Neither of your phrases captures the meaning that you want.
The reason is that in both you make yourself (that is I) the subject; this conveys a sense of you actively doing (or not doing) something.
A better phrase would have your English knowledge as the subject:
My English knowledge has not been improving significantly.
The two phrases you gave have a different meaning. They could be reworded to something like the following.
With I'm not improving my English... the phrase I am not has a sense of personal desire.

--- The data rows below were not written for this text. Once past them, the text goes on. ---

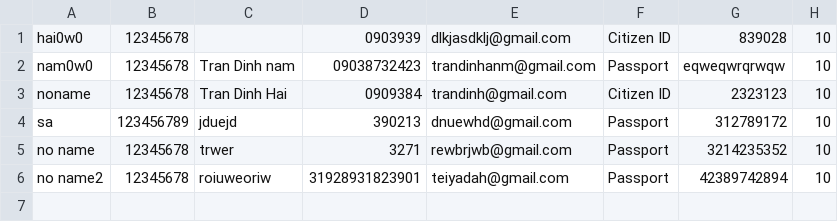
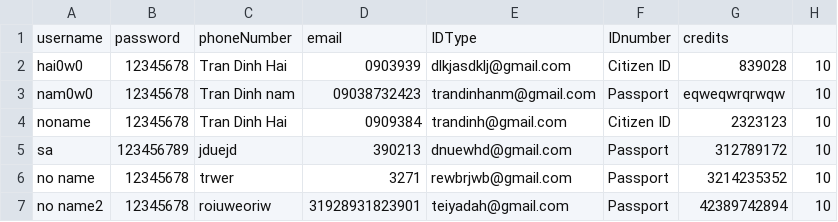
Before and after one commit to hai0w0/carpooling-application-RMIT, a CSV file: src/members.csv, drawn as a sheet.

Commit message:
Member view profile and basic book carpool

```diff
--- a/src/members.csv
+++ b/src/members.csv
@@ -1,2 +1,3 @@
-hai0w0,12345678,,0903939,dlkjasdklj@gmail.com,Citizen ID,839028,10
+username,password,phoneNumber,email,IDType,IDnumber,credits
+hai0w0,12345678,Tran Dinh Hai,0903939,dlkjasdklj@gmail.com,Citizen ID,839028,10
 nam0w0,12345678,Tran Dinh nam,09038732423,trandinhanm@gmail.com,Passport,eqweqwrqrwqw,10
```
Also changed, not shown: 8 other files.
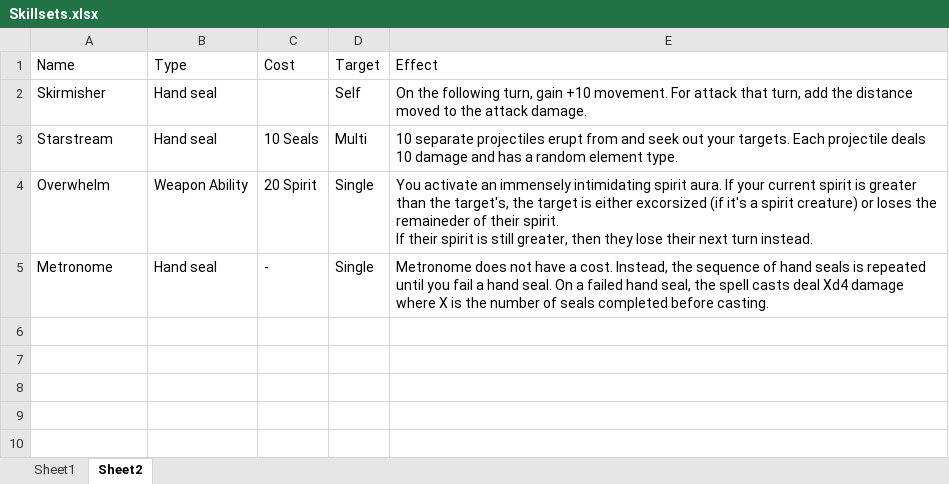
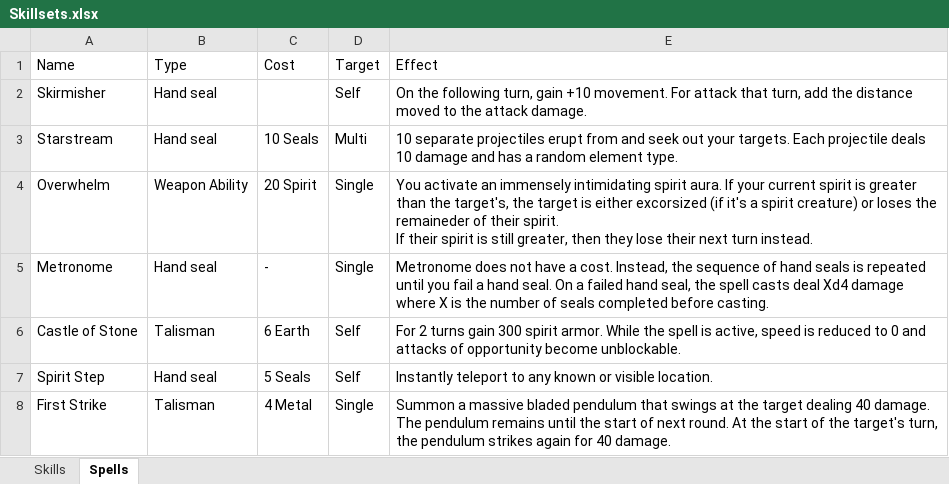
Before and after one commit to TheScottishninja/Onmyoji, an Excel workbook: Skillsets.xlsx, sheet Spells, drawn as a sheet; values as stored, in another font and other column widths than the file's, no borders; the diff names each change by its address in the sheet, - before the commit and + after, or states it on an @@ line.

```diff
--- a/Skillsets.xlsx (sheet Spells)
+++ b/Skillsets.xlsx (sheet Spells)
-sheet tab: Sheet1
+sheet tab: Skills
-sheet tab: Sheet2
+sheet tab: Spells
+row 6: Castle of Stone | Talisman | 6 Earth | Self | For 2 turns gain 300 spirit armor. While the spell is active, speed is reduced to 0 and attacks of opportunity become unblockable.
+row 7: Spirit Step | Hand seal | 5 Seals | Self | Instantly teleport to any known or visible location.
+row 8: First Strike | Talisman | 4 Metal | Single | Summon a massive bladed pendulum that swings at the target dealing 40 damage. The pendulum remains until the start of next round. At the start of the target's turn, the pendulum strikes again for 40 damage.
```
Also changed, not shown: sheet Skills, Onmyoji Modifiers.xlsx, 5 other files.
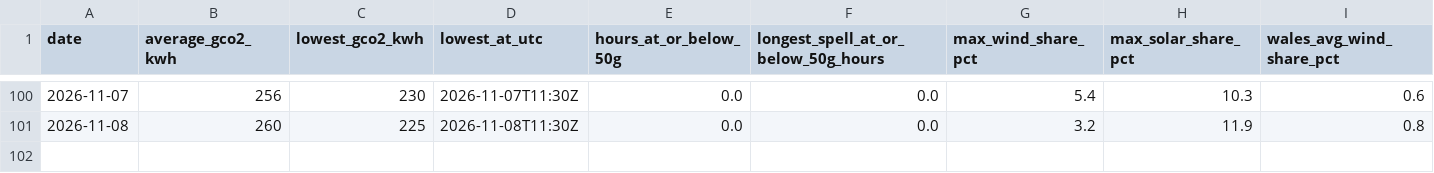
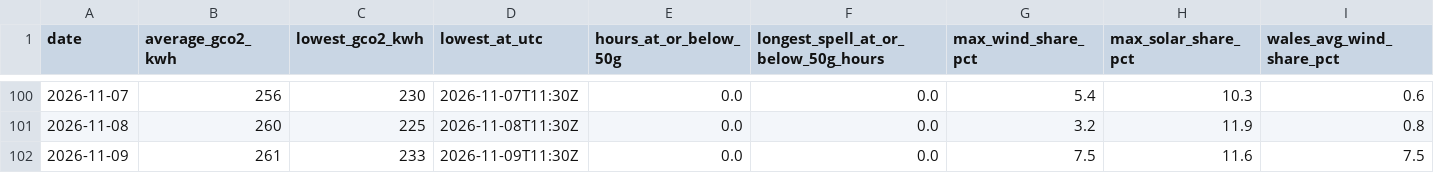
Before and after one commit to Delwyno/The-UK-Power-Flow-Llif-Pwer-y-DU, a CSV file: data/open/carbon-daily.csv, drawn as a sheet; only a part is shown, gaps mark what is left out; rows hold the shown columns only; the diff names each change by its address in the sheet, - before the commit and + after, or states it on an @@ line.

```diff
--- a/data/open/carbon-daily.csv
+++ b/data/open/carbon-daily.csv
+row 102: 2026-11-09 | 261 | 233 | 2026-11-09T11:30Z | 0.0 | 0.0 | 7.5 | 11.6 | 7.5
```
Also changed, not shown: data/open/costs-daily.csv, data/open/costs-hourly.csv, 16 other files.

It could be reworded to:
I do not want to improve my English knowledge significantly.
I have not been working has a sense of a process or of work, and could be reworded to:
I am not working at improving my English knowledge significantly.